If you answered yes to that question, then you’re one of millions of Australians with the same problem. Credit Reference Agencies (CRA’s) collect our credit information from Credit Reporting Bodies (CRB’s) such as banks, credit providers or Courts. These CRB’s use this specific credit data to assess someone’s ‘credit rating’ to decide whether to give them credit or extend to them a loan of some kind. A credit reference is information, such as, the name of an individual, or the name of an organization that can provide details about an individual’s past track record with credit.
The ability of these bodies to collect and retain monetary data on individuals and companies is legal, but it is controlled and governed by an individual’s ‘right’ to privacy under the Commonwealth Privacy Act.
Part IIIA of the Privacy Act (Cth) 1988 governs consumer credit reporting in Australia. It sets out the specific types of personal information that credit providers and credit reporting bodies (CRBs) are permitted to collect about an individual for the purpose of inclusion in an individual’s credit report. It also provides privacy safeguards in relation to the handling of information and imposes requirements for CRBs to take certain steps to ensure the accuracy of information they collect. For example any information collected and retained must be absolutely correct and up to date. Here are just some examples of how the Privacy Act works to ensure your protection:
Section 20N(1) states that a CRB must take such steps as are reasonable in the circumstances to ensure that the credit information the body collects is accurate, up-to-date and complete.
Section 20N(2) states that a CRB must take such steps as are reasonable in the circumstances to ensure that the credit reporting information the body uses or discloses is, having regard to the purpose of the use or disclosure, accurate, up-to-date, complete and relevant.
Section 20S(1) states that if a CRB holds credit reporting information about an individual and it is satisfied that the information is inaccurate, out of date, incomplete, irrelevant or misleading, it must take reasonable steps to correct the information.

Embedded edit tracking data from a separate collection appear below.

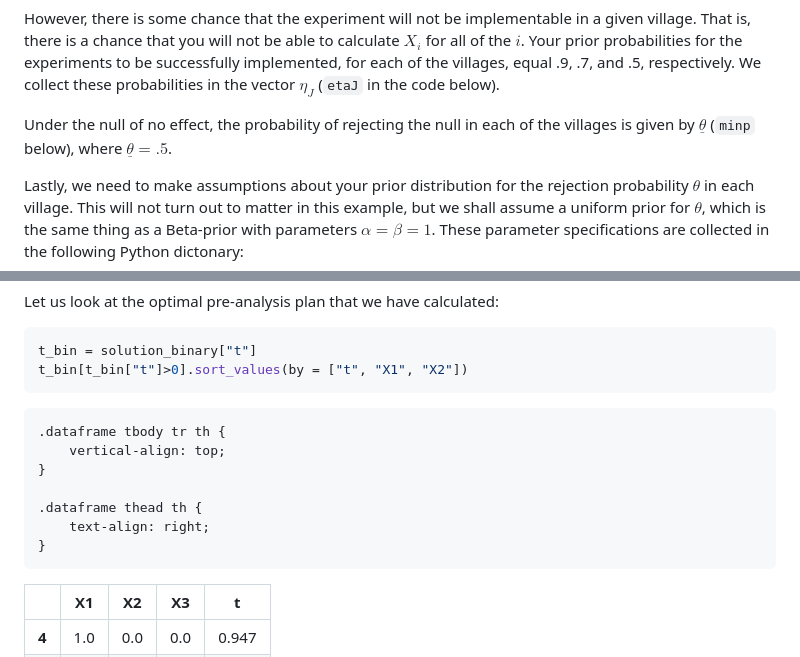
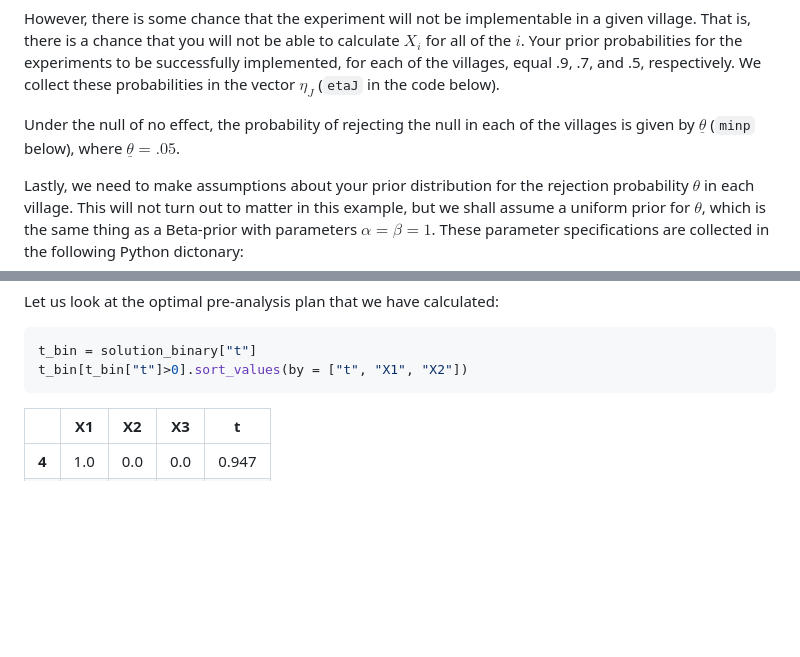
Before and after one commit to maxkasy/The_PAP_App, a Markdown page: README.md, 2 parts joined by grey strips. Rendered like a GitHub page; blank space fills up the shorter version.

```diff
--- a/README.md
+++ b/README.md
@@ -33,7 +33,7 @@ You will calculate a test for each village separately, reporting whether the tre
 However, there is some chance that the experiment will not be implementable in a given village. That is, there is a chance that you will not be able to calculate $X_i$ for all of the $i$.
 Your prior probabilities for the experiments to be successfully implemented, for each of the villages, equal .9, .7, and .5, respectively. We collect these probabilities in the vector $\eta_J$ (`etaJ` in the code below).
 
-Under the null of no effect, the probability of rejecting the null in each of the villages is given by $\underline \theta$ (`minp` below), where $\underline \theta = .5$.
+Under the null of no effect, the probability of rejecting the null in each of the villages is given by $\underline \theta$ (`minp` below), where $\underline \theta = .05$.
 
 Lastly, we need to make assumptions about your prior distribution for the rejection probability $\theta$ in each village. This will not turn out to matter in this example, but we shall assume a uniform prior for $\theta$, which is the same thing as a Beta-prior with parameters $\alpha = \beta = 1$.
 These parameter specifications are collected in the following Python dictonary:
@@ -74,19 +74,6 @@ t_bin[t_bin["t"]>0].sort_values(by = ["t", "X1", "X2"])
 
 
 <div>
-<style scoped>
-    .dataframe tbody tr th:only-of-type {
-        vertical-align: middle;
-    }
-
-    .dataframe tbody tr th {
-        vertical-align: top;
-    }
-
-    .dataframe thead th {
-        text-align: right;
-    }
-</style>
 <table border="1" class="dataframe">
   <thead>
     <tr style="text-align: right;">
```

Section 20S(2) states that if the CRB corrects credit reporting information under s 20S(1) and the CRB has previously disclosed the information, it must give each recipient of the information written notice of the correction within a reasonable period.
All of these provisions place a reasonable burden on the Credit Reporting Agencies to do their job, fairly, correctly and with the utmost care that the information is accurate.
If you need help to correct an incorrect credit reference, talk to us. We have ample experience in doing just that.
Call us on 9819 6299